## Description of the task
The expected copy holds every entry exactly and none of the pictures.

---------------

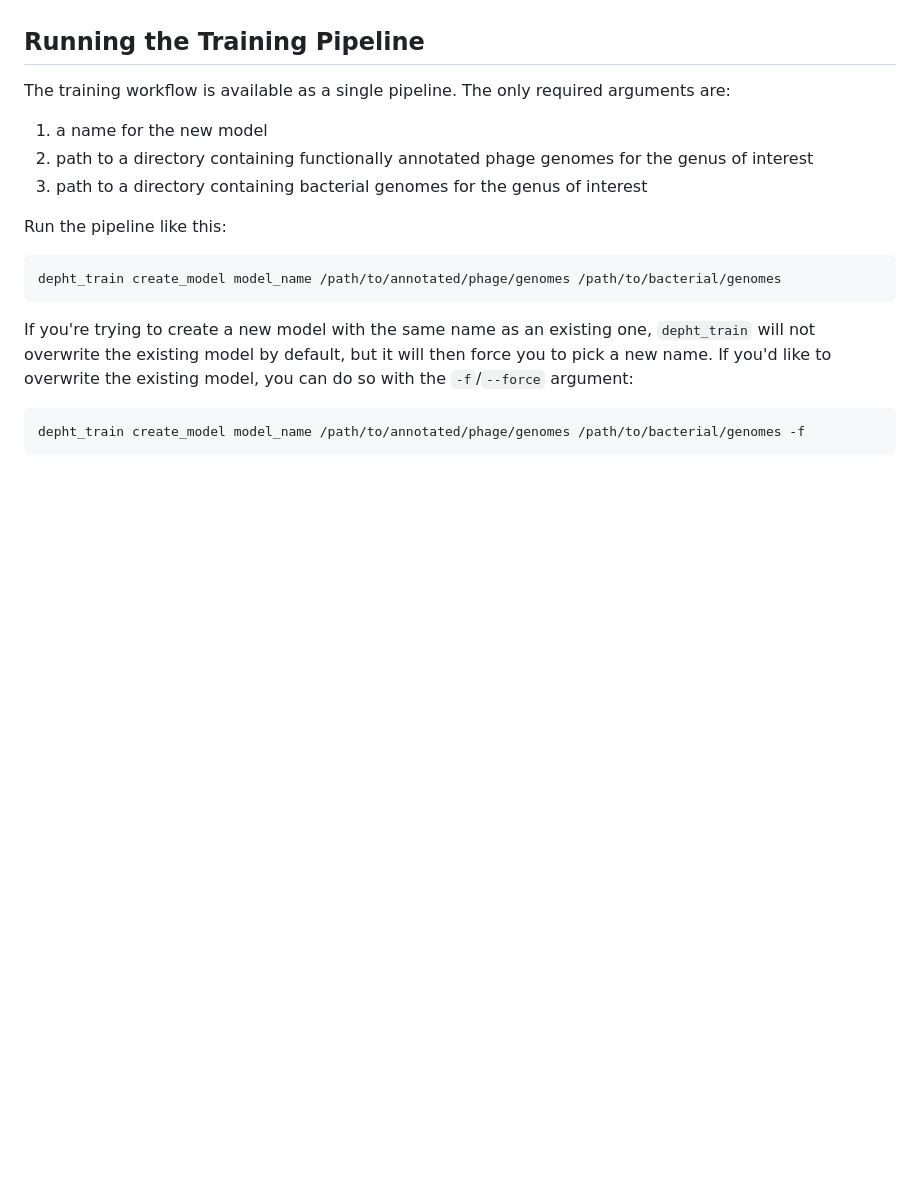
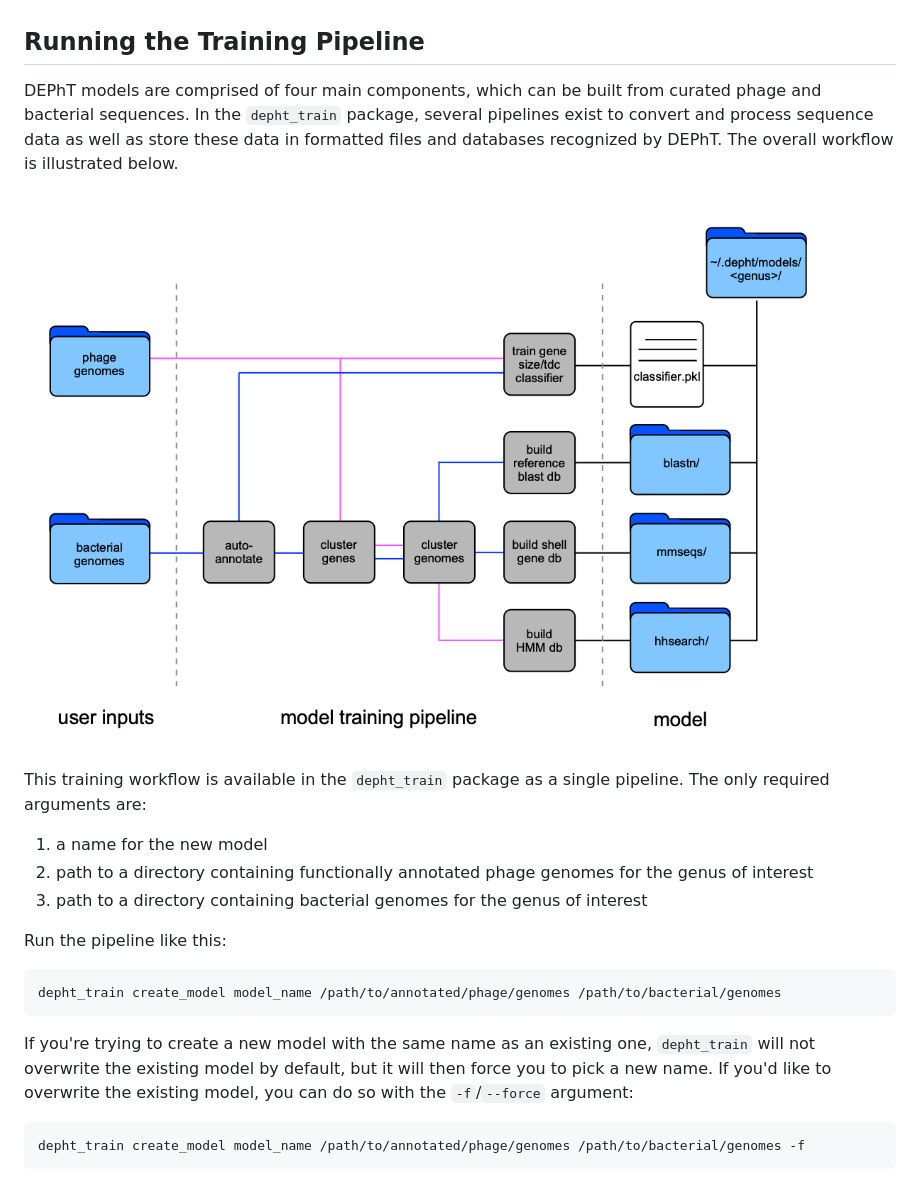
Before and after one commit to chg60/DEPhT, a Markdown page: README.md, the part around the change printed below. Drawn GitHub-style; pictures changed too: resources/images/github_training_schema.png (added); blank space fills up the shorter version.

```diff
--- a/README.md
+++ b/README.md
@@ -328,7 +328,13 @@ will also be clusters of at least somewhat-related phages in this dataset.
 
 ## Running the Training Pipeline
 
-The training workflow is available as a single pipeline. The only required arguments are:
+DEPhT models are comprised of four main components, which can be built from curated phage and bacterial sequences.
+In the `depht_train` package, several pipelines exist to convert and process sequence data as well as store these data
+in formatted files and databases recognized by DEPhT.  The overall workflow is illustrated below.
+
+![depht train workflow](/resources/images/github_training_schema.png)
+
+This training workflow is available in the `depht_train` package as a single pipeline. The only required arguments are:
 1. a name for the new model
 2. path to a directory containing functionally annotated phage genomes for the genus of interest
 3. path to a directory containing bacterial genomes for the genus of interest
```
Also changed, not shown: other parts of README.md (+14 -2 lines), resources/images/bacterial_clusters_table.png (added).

---------------

## Reply
Before and after one commit to chg60/DEPhT, a Markdown page: README.md, the part around the change printed below. Drawn GitHub-style; pictures changed too: resources/images/github_training_schema.png (added); blank space fills up the shorter version.

```diff
--- a/README.md
+++ b/README.md
@@ -328,7 +328,13 @@ will also be clusters of at least somewhat-related phages in this dataset.
 
 ## Running the Training Pipeline
 
-The training workflow is available as a single pipeline. The only required arguments are:
+DEPhT models are comprised of four main components, which can be built from curated phage and bacterial sequences.
+In the `depht_train` package, several pipelines exist to convert and process sequence data as well as store these data
+in formatted files and databases recognized by DEPhT.  The overall workflow is illustrated below.
+
+![depht train workflow](/resources/images/github_training_schema.png)
+
+This training workflow is available in the `depht_train` package as a single pipeline. The only required arguments are:
 1. a name for the new model
 2. path to a directory containing functionally annotated phage genomes for the genus of interest
 3. path to a directory containing bacterial genomes for the genus of interest
```
Also changed, not shown: other parts of README.md (+14 -2 lines), resources/images/bacterial_clusters_table.png (added).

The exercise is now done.